▽

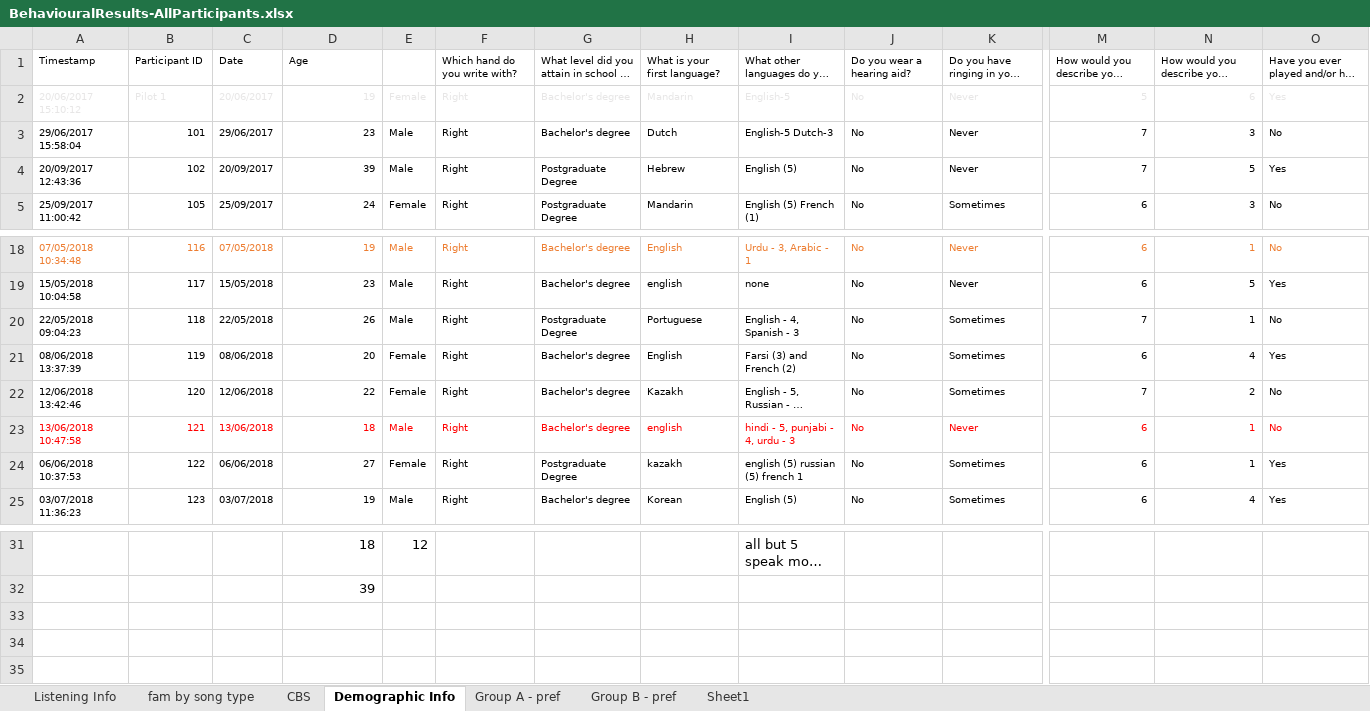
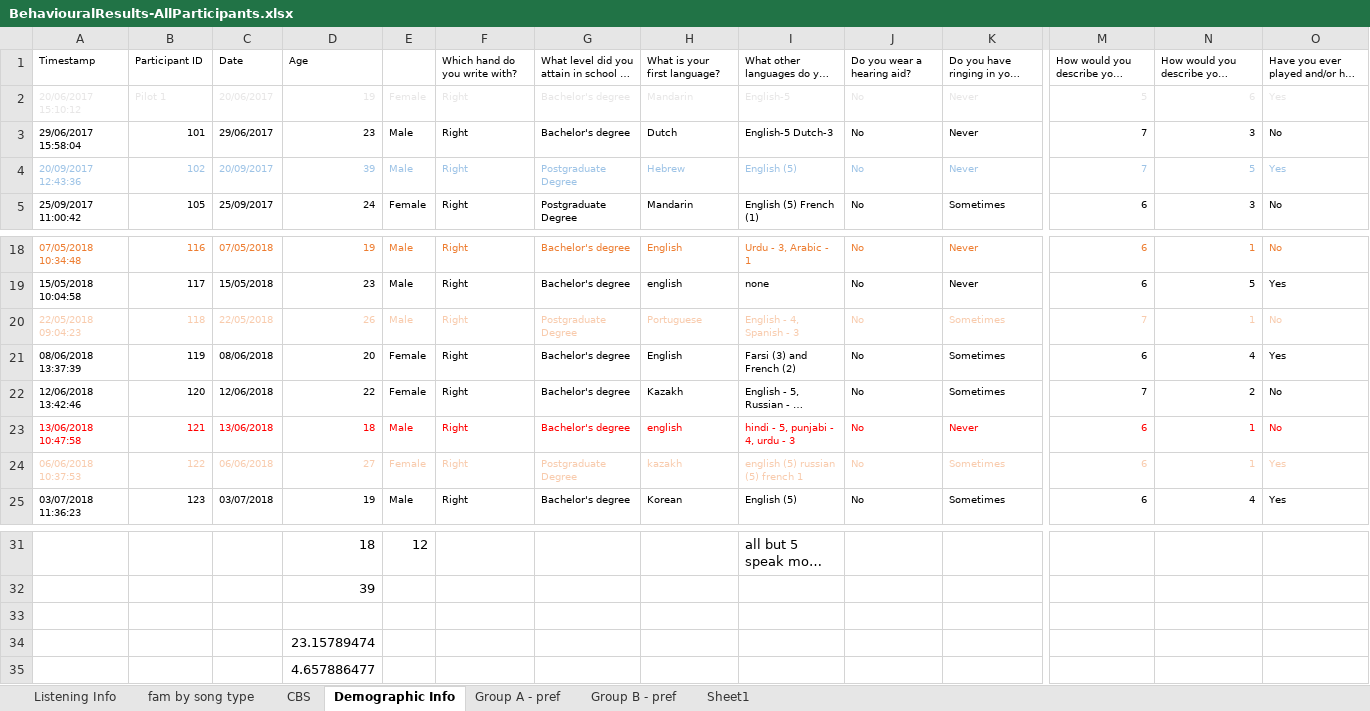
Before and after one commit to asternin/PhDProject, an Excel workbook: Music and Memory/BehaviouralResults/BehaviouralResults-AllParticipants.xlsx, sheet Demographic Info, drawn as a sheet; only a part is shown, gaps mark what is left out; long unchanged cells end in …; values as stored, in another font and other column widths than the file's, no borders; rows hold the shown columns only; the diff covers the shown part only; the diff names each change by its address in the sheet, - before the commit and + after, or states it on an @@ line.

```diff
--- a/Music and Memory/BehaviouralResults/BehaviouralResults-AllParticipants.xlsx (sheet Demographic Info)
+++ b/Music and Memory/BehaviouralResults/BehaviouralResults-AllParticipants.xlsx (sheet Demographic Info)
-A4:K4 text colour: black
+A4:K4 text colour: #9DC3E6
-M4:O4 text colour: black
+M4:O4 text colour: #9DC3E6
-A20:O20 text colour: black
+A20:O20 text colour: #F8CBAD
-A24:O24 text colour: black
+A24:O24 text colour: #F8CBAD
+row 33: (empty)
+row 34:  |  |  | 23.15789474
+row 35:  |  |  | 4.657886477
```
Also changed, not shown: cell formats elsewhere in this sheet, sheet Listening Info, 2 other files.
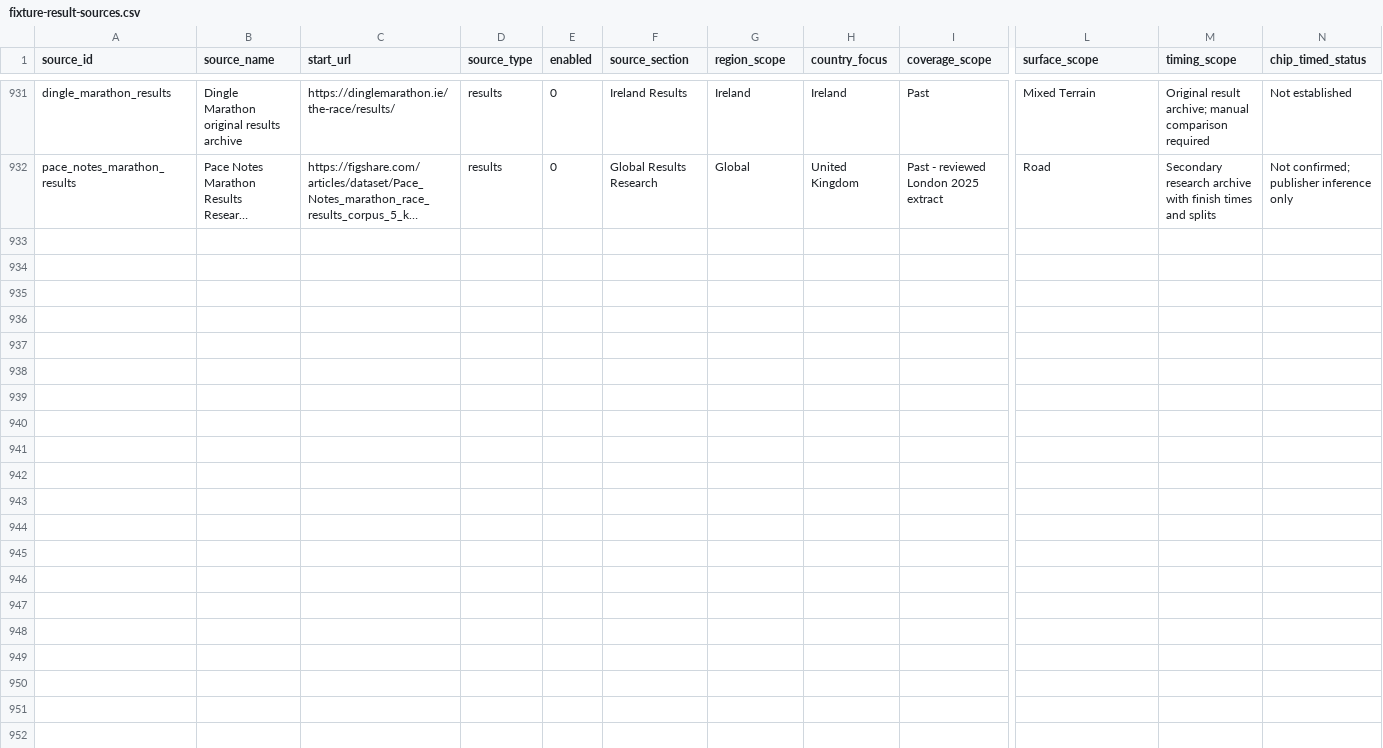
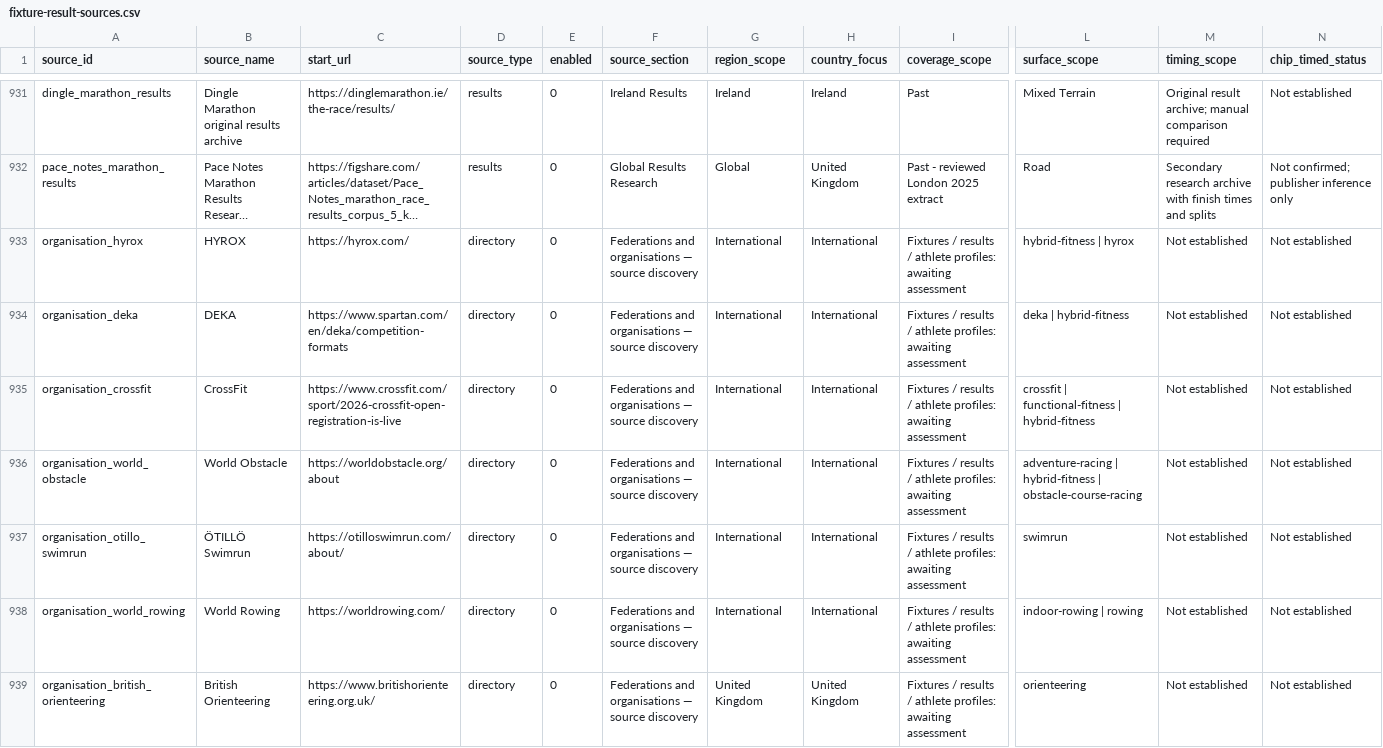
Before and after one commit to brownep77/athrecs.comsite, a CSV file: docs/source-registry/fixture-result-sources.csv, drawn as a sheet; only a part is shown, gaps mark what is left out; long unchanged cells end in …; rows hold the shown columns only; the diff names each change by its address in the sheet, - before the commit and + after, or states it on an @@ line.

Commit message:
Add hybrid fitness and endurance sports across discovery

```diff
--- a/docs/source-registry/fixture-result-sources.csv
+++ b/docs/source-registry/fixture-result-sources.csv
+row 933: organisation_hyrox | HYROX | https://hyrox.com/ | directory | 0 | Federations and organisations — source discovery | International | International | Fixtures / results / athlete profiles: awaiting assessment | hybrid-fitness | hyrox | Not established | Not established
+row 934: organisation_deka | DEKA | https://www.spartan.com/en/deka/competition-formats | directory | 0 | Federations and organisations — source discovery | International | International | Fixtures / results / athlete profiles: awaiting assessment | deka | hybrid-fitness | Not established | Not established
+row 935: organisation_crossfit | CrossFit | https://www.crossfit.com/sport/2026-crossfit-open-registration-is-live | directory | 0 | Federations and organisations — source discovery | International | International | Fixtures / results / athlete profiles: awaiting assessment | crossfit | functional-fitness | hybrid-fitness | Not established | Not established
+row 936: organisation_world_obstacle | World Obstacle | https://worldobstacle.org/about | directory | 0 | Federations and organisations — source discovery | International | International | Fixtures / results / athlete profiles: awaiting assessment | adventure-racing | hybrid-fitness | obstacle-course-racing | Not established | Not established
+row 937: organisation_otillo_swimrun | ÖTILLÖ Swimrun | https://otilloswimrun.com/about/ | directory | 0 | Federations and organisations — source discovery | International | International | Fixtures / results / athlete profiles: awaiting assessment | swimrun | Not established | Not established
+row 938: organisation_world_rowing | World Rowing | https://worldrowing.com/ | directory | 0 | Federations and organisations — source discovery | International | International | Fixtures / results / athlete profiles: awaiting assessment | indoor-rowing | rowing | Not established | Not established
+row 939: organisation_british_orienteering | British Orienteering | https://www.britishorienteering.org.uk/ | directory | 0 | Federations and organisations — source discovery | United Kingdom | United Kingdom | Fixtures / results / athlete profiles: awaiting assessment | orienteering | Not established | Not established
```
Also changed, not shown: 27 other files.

△

== WORK TO BE COMPLETED ==
The lines to return are those with the string "black" in them; copy each from the entries above.

== TASK RESPONSE ==
-A4:K4 text colour: black
-M4:O4 text colour: black
-A20:O20 text colour: black
-A24:O24 text colour: black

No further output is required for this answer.